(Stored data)
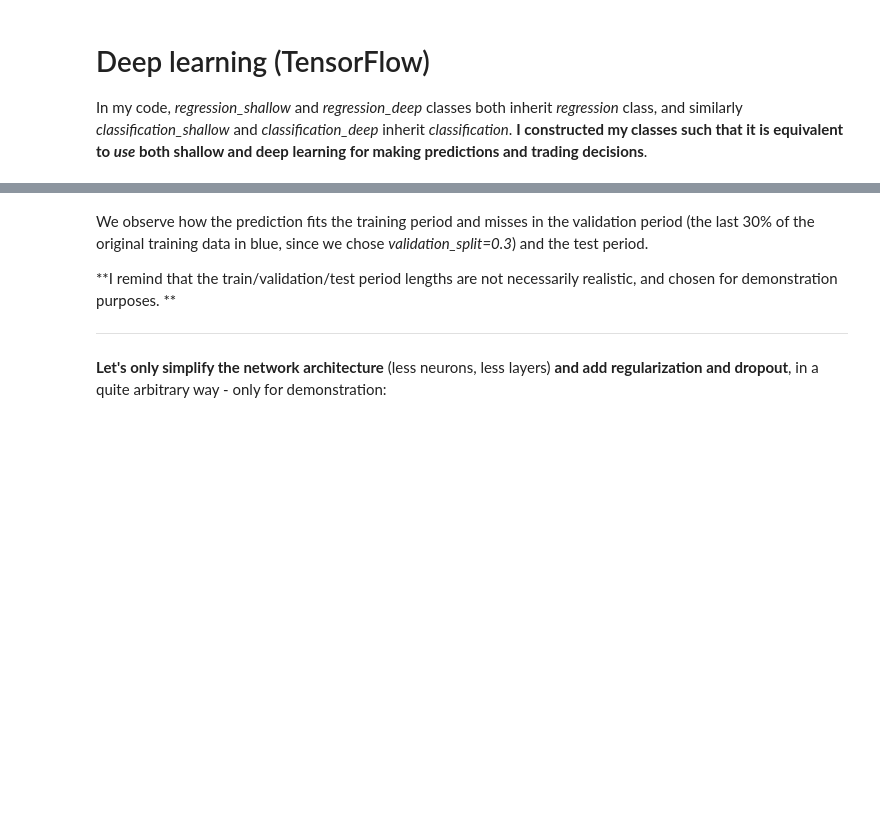
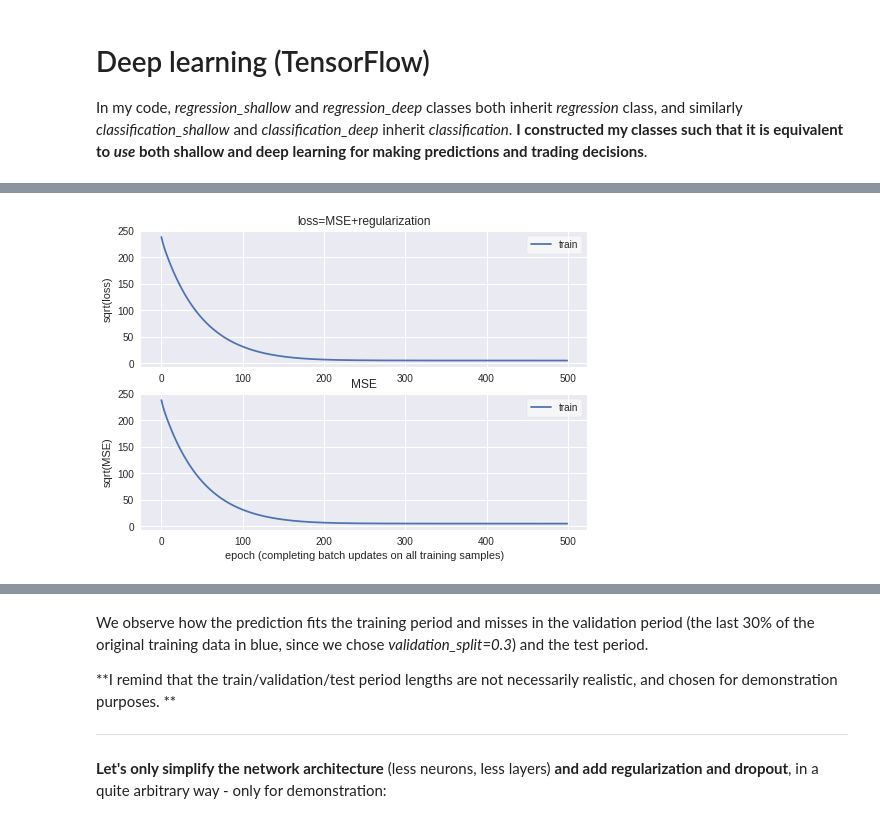
Before and after one commit to Ozziko/AlgoTradingAI, a Jupyter notebook: Oz_Livneh_Algo_Trading_AI.ipynb, the cells around one changed output, grey strips where cells are left out. Saved outputs shown, nothing was run; the diff lists cells and outputs as text; code cells hidden in the pictures; blank space fills up the shorter version.

```diff
--- a/Oz_Livneh_Algo_Trading_AI.ipynb
+++ b/Oz_Livneh_Algo_Trading_AI.ipynb
@@ -965,0 +976,33 @@ I chose parameters in advance, and tried having the minimal number (for example,
+# %%
+# learning parameters
+batch_size=round(0.1*len(train_test_split_obj.y_train_series)) # number of samples per gradient update
+learning_rate=1e-3
+max_epochs=500
+
+# callback parameters - stops training when a monitored quantity (val_loss) has stopped improving
+validation_split=0 # fraction of the training data to be used as validation data at the end of each epoch, selected from the end of the data
+min_dloss_to_stop=0.01**2 # minimum abs change in the monitored quantity to qualify as an improvement
+training_patience=10 # number of epochs with no improvement after which training will be stopped
+
+# optional- building the optimizer externally
+import tensorflow as tf
+optimizer=tf.train.GradientDescentOptimizer(learning_rate=learning_rate)
+
+# optional - building the NN model externally
+from tensorflow import keras
+
+model=keras.Sequential()
+model.add(keras.layers.Dense(1))
+
+# optional - building the callback externally
+callback=keras.callbacks.EarlyStopping(monitor='loss',
+                    patience=training_patience,min_delta=min_dloss_to_stop)
+
+# ------------------ end of inputs ------------------
+
+regression_obj=OzML.regression_deep(train_test_split_obj)
+regression_obj.train_NN(model,optimizer,callback,max_epochs=max_epochs,
+    batch_size=batch_size,learning_rate=learning_rate,validation_split=validation_split,
+    training_patience=training_patience,min_dloss_to_stop=min_dloss_to_stop,verbose=0)
+regression_obj.plot_training()
+# %% [output]
@@ -965,0 +1012 @@ I chose parameters in advance, and tried having the minimal number (for example,
+[figure, added]
```
Also changed, not shown: parts of 34 cells of this notebook.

Activity => Which lines of the records hold the string "parameters"? Copy each one.

Completed exercise =>
@@ -965,0 +976,33 @@ I chose parameters in advance, and tried having the minimal number (for example,
+# learning parameters
+# callback parameters - stops training when a monitored quantity (val_loss) has stopped improving
@@ -965,0 +1012 @@ I chose parameters in advance, and tried having the minimal number (for example,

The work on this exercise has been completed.